  • David Wiley Brigham Young University
  • John Hilton III Brigham Young University
Keywords: open education, online learning, distance learning, higher education

Abstract

Openness is a fundamental value underlying significant changes in society and is a prerequisite to changes institutions of higher education need to make in order to remain relevant to the society in which they exist. There are a number of ways institutions can be more open, including programs of open sharing of educational materials. Individual faculty can also choose to be more open without waiting for institutional programs. Increasing degrees of openness in society coupled with innovations in business strategy like dynamic specialization are enabling radical experiments in higher education and exerting increasing competitive pressure on conventional higher education institutions. No single response to the changes in the supersystem of higher education can successfully address every institution’s situation. However, every institution must begin addressing openness as a core organizational value if it desires to both remain relevant to its learners and to contribute to the positive advancement of the field of higher education.

Author Biographies

David Wiley, Brigham Young University
David Wiley is an associate professor of Instructional Psychology and Technology at Brigham Young University. He has previously been the director of the Center for Open and Sustainable Learning, a nonresident fellow of the Center for Internet and Society at Stanford Law School, a National Science Foundation–funded postdoctoral fellow, and a visiting scholar at the Open University of the Netherlands.
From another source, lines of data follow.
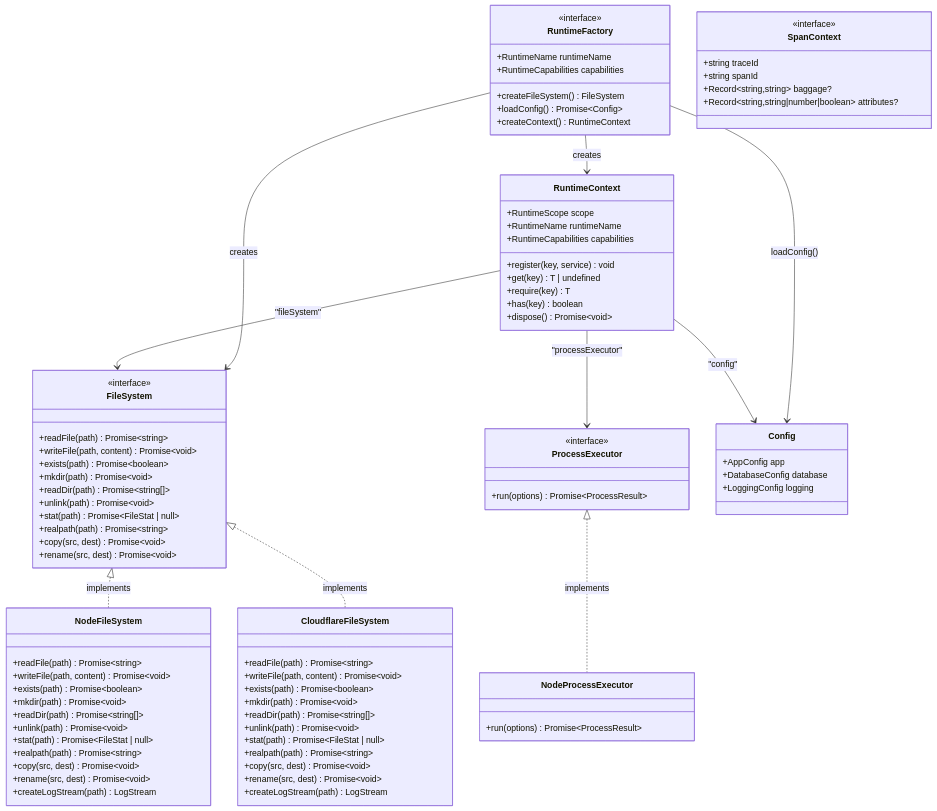
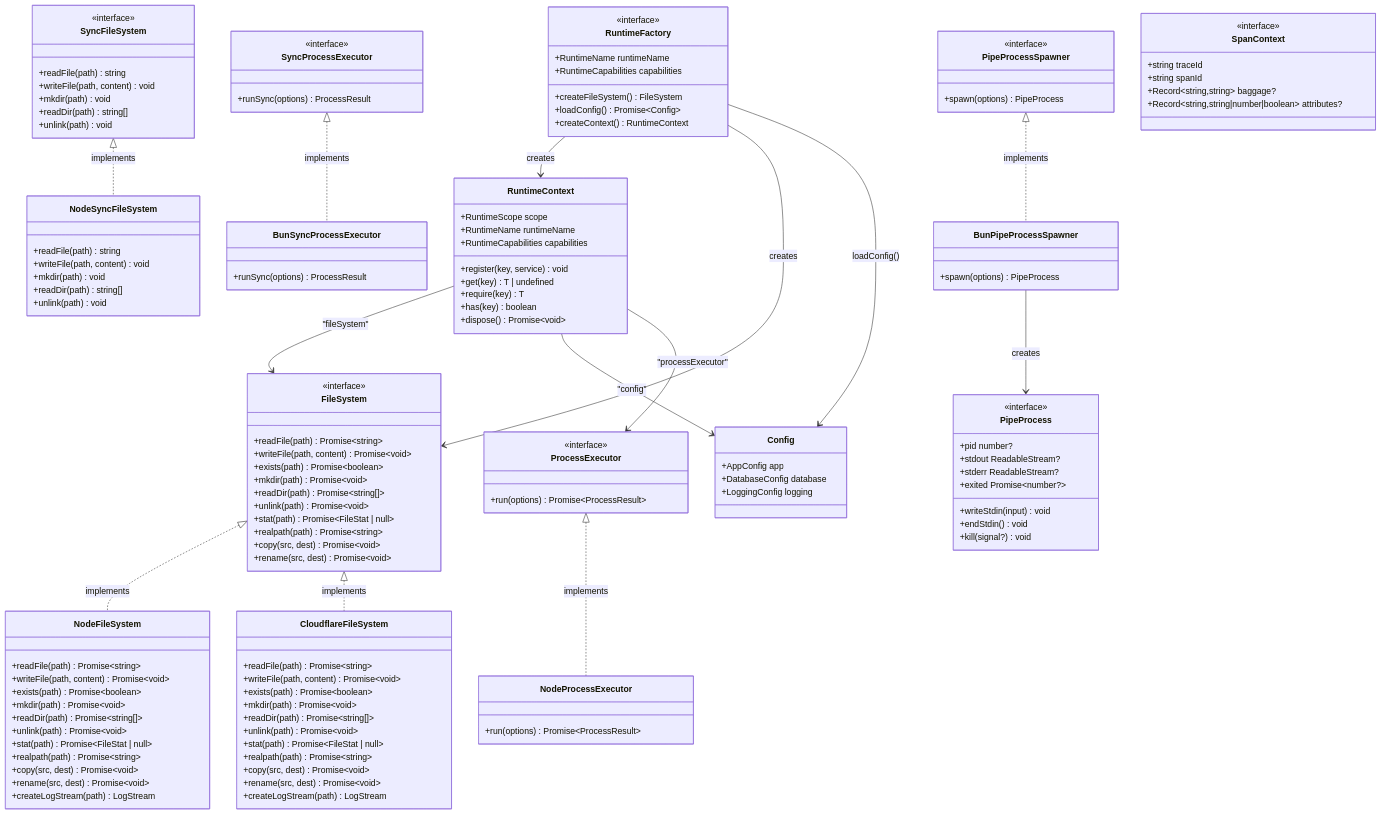
Before and after one commit to gobing-ai/ts-libs: the diagram in packages/runtime/README.md, drawn with Mermaid. The commit also changed other lines of this file, not shown here.

```diff
--- a/packages/runtime/README.md
+++ b/packages/runtime/README.md
@@ -82,6 +85,23 @@
         +createLogStream(path) LogStream
     }
 
+    class SyncFileSystem {
+        <<interface>>
+        +readFile(path) string
+        +writeFile(path, content) void
+        +mkdir(path) void
+        +readDir(path) string[]
+        +unlink(path) void
+    }
+
+    class NodeSyncFileSystem {
+        +readFile(path) string
+        +writeFile(path, content) void
+        +mkdir(path) void
+        +readDir(path) string[]
+        +unlink(path) void
+    }
+
     class ProcessExecutor {
         <<interface>>
         +run(options) Promise~ProcessResult~
@@ -89,6 +109,35 @@
 
     class NodeProcessExecutor {
         +run(options) Promise~ProcessResult~
+    }
+
+    class SyncProcessExecutor {
+        <<interface>>
+        +runSync(options) ProcessResult
+    }
+
+    class BunSyncProcessExecutor {
+        +runSync(options) ProcessResult
+    }
+
+    class PipeProcessSpawner {
+        <<interface>>
+        +spawn(options) PipeProcess
+    }
+
+    class BunPipeProcessSpawner {
+        +spawn(options) PipeProcess
+    }
+
+    class PipeProcess {
+        <<interface>>
+        +pid number?
+        +stdout ReadableStream?
+        +stderr ReadableStream?
+        +exited Promise~number?~
+        +writeStdin(input) void
+        +endStdin() void
+        +kill(signal?) void
     }
 
     class Config {
@@ -107,7 +156,11 @@
 
     FileSystem <|.. NodeFileSystem : implements
     FileSystem <|.. CloudflareFileSystem : implements
+    SyncFileSystem <|.. NodeSyncFileSystem : implements
     ProcessExecutor <|.. NodeProcessExecutor : implements
+    SyncProcessExecutor <|.. BunSyncProcessExecutor : implements
+    PipeProcessSpawner <|.. BunPipeProcessSpawner : implements
+    BunPipeProcessSpawner --> PipeProcess : creates
     RuntimeContext --> FileSystem : "fileSystem"
     RuntimeContext --> Config : "config"
     RuntimeContext --> ProcessExecutor : "processExecutor"
```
He is also the recipient of the National Science Foundation’s prestigious Young Researcher/CAREER award.
John Hilton III, Brigham Young University
John Hilton III is a doctoral student in Instructional Psychology and Technology at Brigham Young University (BYU). He also teaches part-time with BYU's Department of Ancient Scripture.
Published
2009-11-06
How to Cite
Wiley, D., & Hilton III, J. (2009). Openness, Dynamic Specialization, and the Disaggregated Future of Higher Education. The International Review of Research in Open and Distributed Learning, 10(5). https://doi.org/10.19173/irrodl.v10i5.768